It is no secret that addiction is a chronic, progressive disease when left untreated or not held in check
will eventually lead to death. It is also a disease as described in the Big Book of Alcoholics Anonymous
(AA) as “cunning, baffling and powerful”. Evidence of these two statements personally hit home during
the first two months of 2012.
Two weeks into the New Year, one of our residents decided to test the turbulent waters of addiction;
stuck a needle in his arm and died immediately. His name was Trevor, an intelligent, energetic, fun
loving guy -whose infectious smile and positive outlook provided inspiration to those who crossed his
path. He had just started a job- making $24 per hour, was about to get a car, and had worked hard at
repairing the relationship with his family.
By all accounts his life seemed to be coming together. So why (???) would he one morning take a
detour to the drug dealers house, cop a bundle of heroin, shoot a bag that ultimately ended his young
life (23 yrs. old)…the cunning, baffling and powerful part of the disease. Moreover, Trevor never
anticipated that this bag would be his last bag- addicts never do… that is the reality of addiction;
particularly with opiate use: respiratory failure- and we all know what happens once you stop breathing.
I had another friend (Brad), a week or two later- succumb to this disease. His was a different story.
Brad had over 22 years of continuous sobriety; had just sold a successful business; had two beautiful
grandkids; a lovely wife and an old farmhouse that took him years restore. Outwardly, he had achieved
all the trappings of material and personal success. One day, a few years ago, he decided to pick up a
drink. I couldn’t believe it when I heard it…he and I were friends in early recovery, went to meetings
together, played tennis, chased some of the same women and worked on several projects together in
our respective careers. In January, he died alone by a stream just 75 yards from his house at the age of

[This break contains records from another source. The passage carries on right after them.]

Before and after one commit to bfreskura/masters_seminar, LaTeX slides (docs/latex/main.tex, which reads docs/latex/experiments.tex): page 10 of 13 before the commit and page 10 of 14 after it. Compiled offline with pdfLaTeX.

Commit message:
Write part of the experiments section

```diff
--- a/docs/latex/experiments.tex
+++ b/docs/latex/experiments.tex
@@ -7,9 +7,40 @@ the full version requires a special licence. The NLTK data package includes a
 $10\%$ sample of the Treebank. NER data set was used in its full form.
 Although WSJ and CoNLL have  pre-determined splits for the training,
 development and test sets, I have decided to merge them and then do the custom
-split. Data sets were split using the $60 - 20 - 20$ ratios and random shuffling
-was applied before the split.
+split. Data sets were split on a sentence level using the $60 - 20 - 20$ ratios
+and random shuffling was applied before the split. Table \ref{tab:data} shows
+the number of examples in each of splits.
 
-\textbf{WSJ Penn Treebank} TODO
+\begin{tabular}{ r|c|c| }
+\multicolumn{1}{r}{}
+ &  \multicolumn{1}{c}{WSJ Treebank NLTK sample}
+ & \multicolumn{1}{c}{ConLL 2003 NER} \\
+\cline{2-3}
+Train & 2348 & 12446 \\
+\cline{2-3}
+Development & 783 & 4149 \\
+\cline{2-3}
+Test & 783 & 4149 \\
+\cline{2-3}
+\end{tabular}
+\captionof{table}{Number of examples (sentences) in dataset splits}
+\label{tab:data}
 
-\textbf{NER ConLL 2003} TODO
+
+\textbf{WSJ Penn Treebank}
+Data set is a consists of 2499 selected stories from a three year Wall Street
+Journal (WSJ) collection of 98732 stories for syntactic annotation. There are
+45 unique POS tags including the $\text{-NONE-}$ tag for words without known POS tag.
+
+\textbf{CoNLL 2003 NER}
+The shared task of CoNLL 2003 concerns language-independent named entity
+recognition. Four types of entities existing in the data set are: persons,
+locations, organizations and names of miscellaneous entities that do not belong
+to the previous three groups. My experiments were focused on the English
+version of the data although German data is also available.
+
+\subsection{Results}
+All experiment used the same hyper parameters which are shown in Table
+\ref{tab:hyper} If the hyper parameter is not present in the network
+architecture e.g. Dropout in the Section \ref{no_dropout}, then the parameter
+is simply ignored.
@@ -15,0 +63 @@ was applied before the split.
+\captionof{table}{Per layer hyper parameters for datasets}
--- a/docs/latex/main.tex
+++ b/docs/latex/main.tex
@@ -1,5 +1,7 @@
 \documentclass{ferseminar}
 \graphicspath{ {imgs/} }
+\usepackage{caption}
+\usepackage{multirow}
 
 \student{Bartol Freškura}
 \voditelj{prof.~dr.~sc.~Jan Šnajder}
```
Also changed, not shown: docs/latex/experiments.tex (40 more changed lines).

Everyone knows the Whitney Houston story…a beautiful and talented musical icon who had sold more
than 18 million records during her extraordinary career. Her years of prescription drug and alcohol
abuse finally caught up to her; and she was found dead in her hotel room at the age of 48. Years of

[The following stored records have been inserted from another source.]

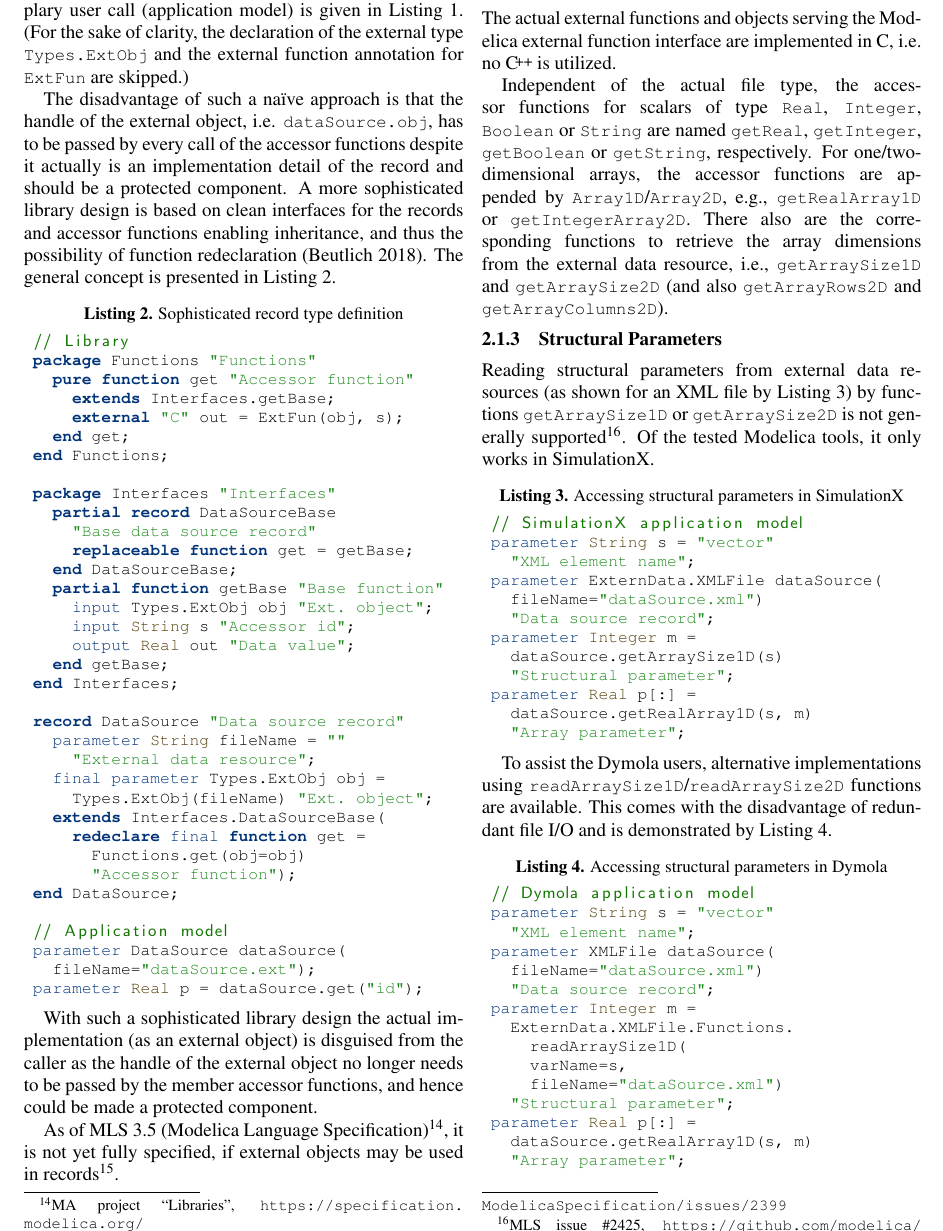
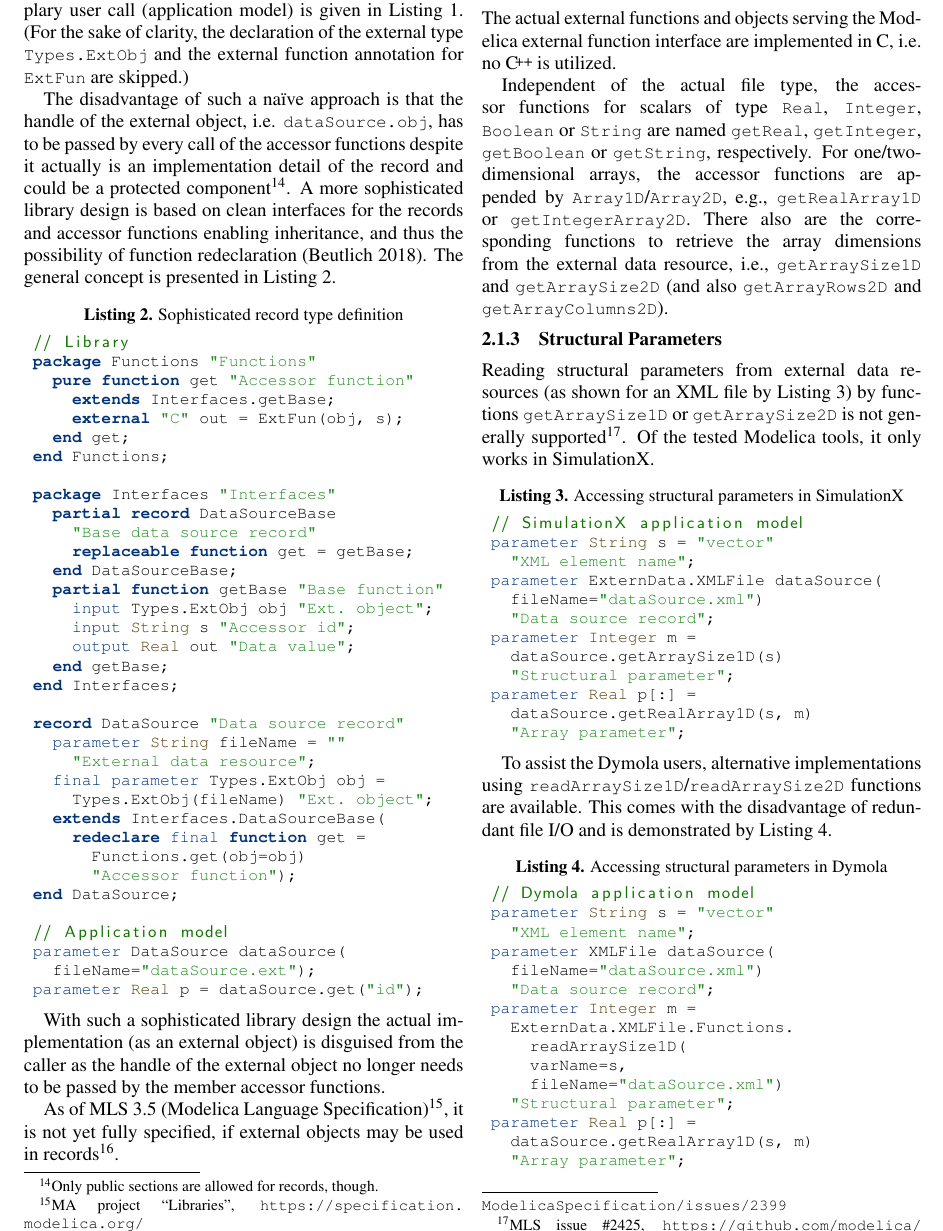
Before and after one commit to tbeu/Modelica2021_ExternData, a LaTeX document (modelica2021_ExternData.tex): part of page 3 of 6, cut so that both start at the same text. Compiled offline with pdfLaTeX; a LaTeX package or settings file that is missing is left out.

Commit message:
Record allows only public sections

```diff
--- a/modelica2021_ExternData.tex
+++ b/modelica2021_ExternData.tex
@@ -178,7 +178,7 @@ parameter Real p = dataSource.get(
 A na\"ive record type definition together with an exemplary user call (application model) is given in~\autoref{lst:naive-record-type-definition}.
 (For the sake of clarity, the declaration of the external type \modelica{Types.ExtObj} and the external function annotation for \modelica{ExtFun} are skipped.)
 
-The disadvantage of such a na\"ive approach is that the handle of the external object, i.e. \modelica{dataSource.obj}, has to be passed by every call of the accessor functions despite it actually is an implementation detail of the record and should be a protected component.
+The disadvantage of such a na\"ive approach is that the handle of the external object, i.e. \modelica{dataSource.obj}, has to be passed by every call of the accessor functions despite it actually is an implementation detail of the record and could be a protected component\footnote{Only public sections are allowed for records, though.}.
 A more sophisticated library design is based on clean interfaces for the records and accessor functions enabling inheritance, and thus the possibility of function redeclaration~\cite{modelisax2018hints}.
 The general concept is presented in~\autoref{lst:soph-record-type-definition}.
 
@@ -220,7 +220,7 @@ parameter DataSource dataSource(
 parameter Real p = dataSource.get("id");
 \end{lstlisting}
 
-With such a sophisticated library design the actual implementation (as an external object) is disguised from the caller as the handle of the external object no longer needs to be passed by the member accessor functions, and hence could be made a protected component.
+With such a sophisticated library design the actual implementation (as an external object) is disguised from the caller as the handle of the external object no longer needs to be passed by the member accessor functions.
 
 As of MLS 3.5 (Modelica Language Specification)\footnote{MA project ``Libraries'', \url{https://specification.modelica.org/}}, it is not yet fully specified, if external objects may be used in records\footnote{MLS issue \#2399, \url{https://github.com/modelica/ModelicaSpecification/issues/2399}}.
 
```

fame, money and prestige couldn’t save her from this deadly disease. A woman adored by millions- died
alone; the same circumstances as my friend and Trevor… AA refers to addiction as the “lonely disease”.
Before I conclude, let me say that prescription drug addiction is a national epidemic in this country.

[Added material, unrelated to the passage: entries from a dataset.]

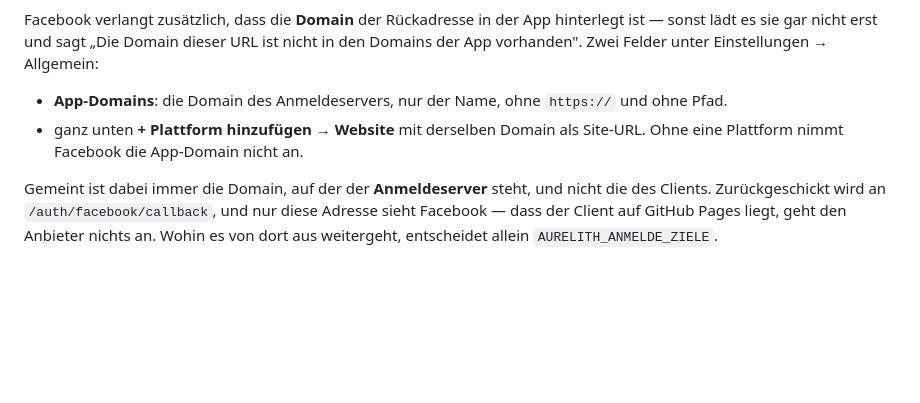
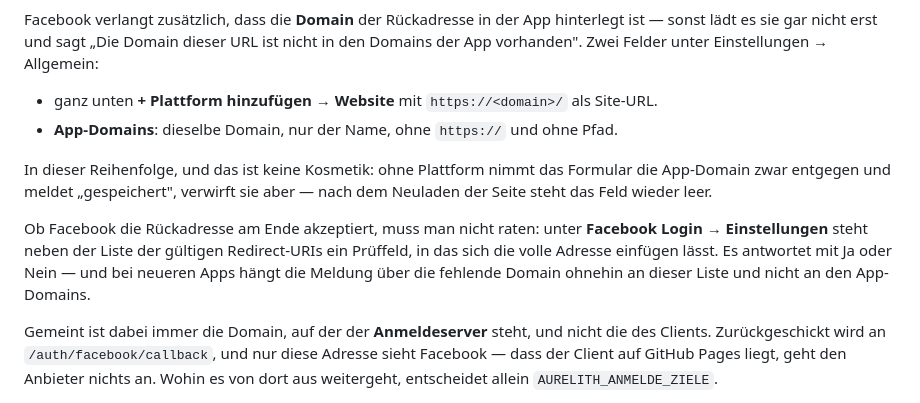
Before and after one commit to johmarjac/Aurelith, a Markdown page: README.md, the part around the change. Drawn GitHub-style; blank space fills up the shorter version.

Commit message:
Facebook: die Reihenfolge, in der die App-Domain hält
Das Formular meldet „gespeichert" und verwirft den Wert: ohne
Website-Plattform nimmt Meta keine App-Domain an, sagt es aber nicht — nach
dem Neuladen steht das Feld wieder leer. Also erst die Plattform, dann die
Domain.

Dazu der Weg, der die Frage ohne Raten beantwortet: unter Facebook Login →
Einstellungen steht ein Prüffeld für die Rückadresse, und bei neueren Apps
hängt die Meldung über die fehlende Domain ohnehin an dieser Liste statt an
den App-Domains.

Co-Authored-By: Claude Opus 5 <noreply@anthropic.com>
Claude-Session: https://claude.ai/code/session_016hNU7pD6AJmGM2gHeZE5CM

```diff
--- a/README.md
+++ b/README.md
@@ -613,10 +613,20 @@ hinterlegt ist — sonst lädt es sie gar nicht erst und sagt „Die Domain dies
 URL ist nicht in den Domains der App vorhanden". Zwei Felder unter
 Einstellungen → Allgemein:
 
-- **App-Domains**: die Domain des Anmeldeservers, nur der Name, ohne `https://`
-  und ohne Pfad.
-- ganz unten **+ Plattform hinzufügen → Website** mit derselben Domain als
-  Site-URL. Ohne eine Plattform nimmt Facebook die App-Domain nicht an.
+- ganz unten **+ Plattform hinzufügen → Website** mit `https://<domain>/` als
+  Site-URL.
+- **App-Domains**: dieselbe Domain, nur der Name, ohne `https://` und ohne
+  Pfad.
+
+In dieser Reihenfolge, und das ist keine Kosmetik: ohne Plattform nimmt das
+Formular die App-Domain zwar entgegen und meldet „gespeichert", verwirft sie
+aber — nach dem Neuladen der Seite steht das Feld wieder leer.
+
+Ob Facebook die Rückadresse am Ende akzeptiert, muss man nicht raten: unter
+**Facebook Login → Einstellungen** steht neben der Liste der gültigen
+Redirect-URIs ein Prüffeld, in das sich die volle Adresse einfügen lässt. Es
+antwortet mit Ja oder Nein — und bei neueren Apps hängt die Meldung über die
+fehlende Domain ohnehin an dieser Liste und nicht an den App-Domains.
 
 Gemeint ist dabei immer die Domain, auf der der **Anmeldeserver** steht, und
 nicht die des Clients. Zurückgeschickt wird an `/auth/facebook/callback`, und
```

According to Sanja Gupta, medical correspondent for CNN, a person dies every 9 minutes of a drug
overdose, and the DAWN report states that over 1 million emergency room visits are related to misuse
and/or abuse of prescription drugs. An LA doctor was recently arrested for writing 27,000 questionable
prescriptions over a two year period. Her negligence and total disregard for the well-being of her
patients resulted in the overdose deaths of two people. Rightly so, the doctor is being charged with two
counts of second degree murder…doctors need to wake up to the fact that giving an addict a narcotic
medication or benzodiazepine is like handing a diabetic a 5lb bag of sugar or radioactive material
to a cancer patient. It is irresponsible medicine. Doctors should be better educated on the signs and
symptoms of addiction- and from what I understand; they only get two hours of addiction education in
Enough of my diatribe. Let me conclude by saying that it is quite evident by the aforementioned stories
that money, success, prestige and intellect will not offer a shield against this deadly disease. Also, time
in recovery is no guarantee…how many times have you heard in the rooms: “we only have a daily
Even after 27 years of recovery… and 16 years of being in the recovery house business, I still scratch
my head and look with a sense of bewilderment at someone- who seems to have it all together-
relapses or dies of an overdose. Like everyone, I must remember; cunning, baffling and powerful and
yes “deadly”…that is why everyone needs to remain vigilant in their recovery program.
Lastly, I offer my condolences to all the families who have lost love ones in this terrible war of addiction.
Moreover, society has lost all the untold contributions that these people will never make.
Take care. Spring into Action! Enjoy the spring.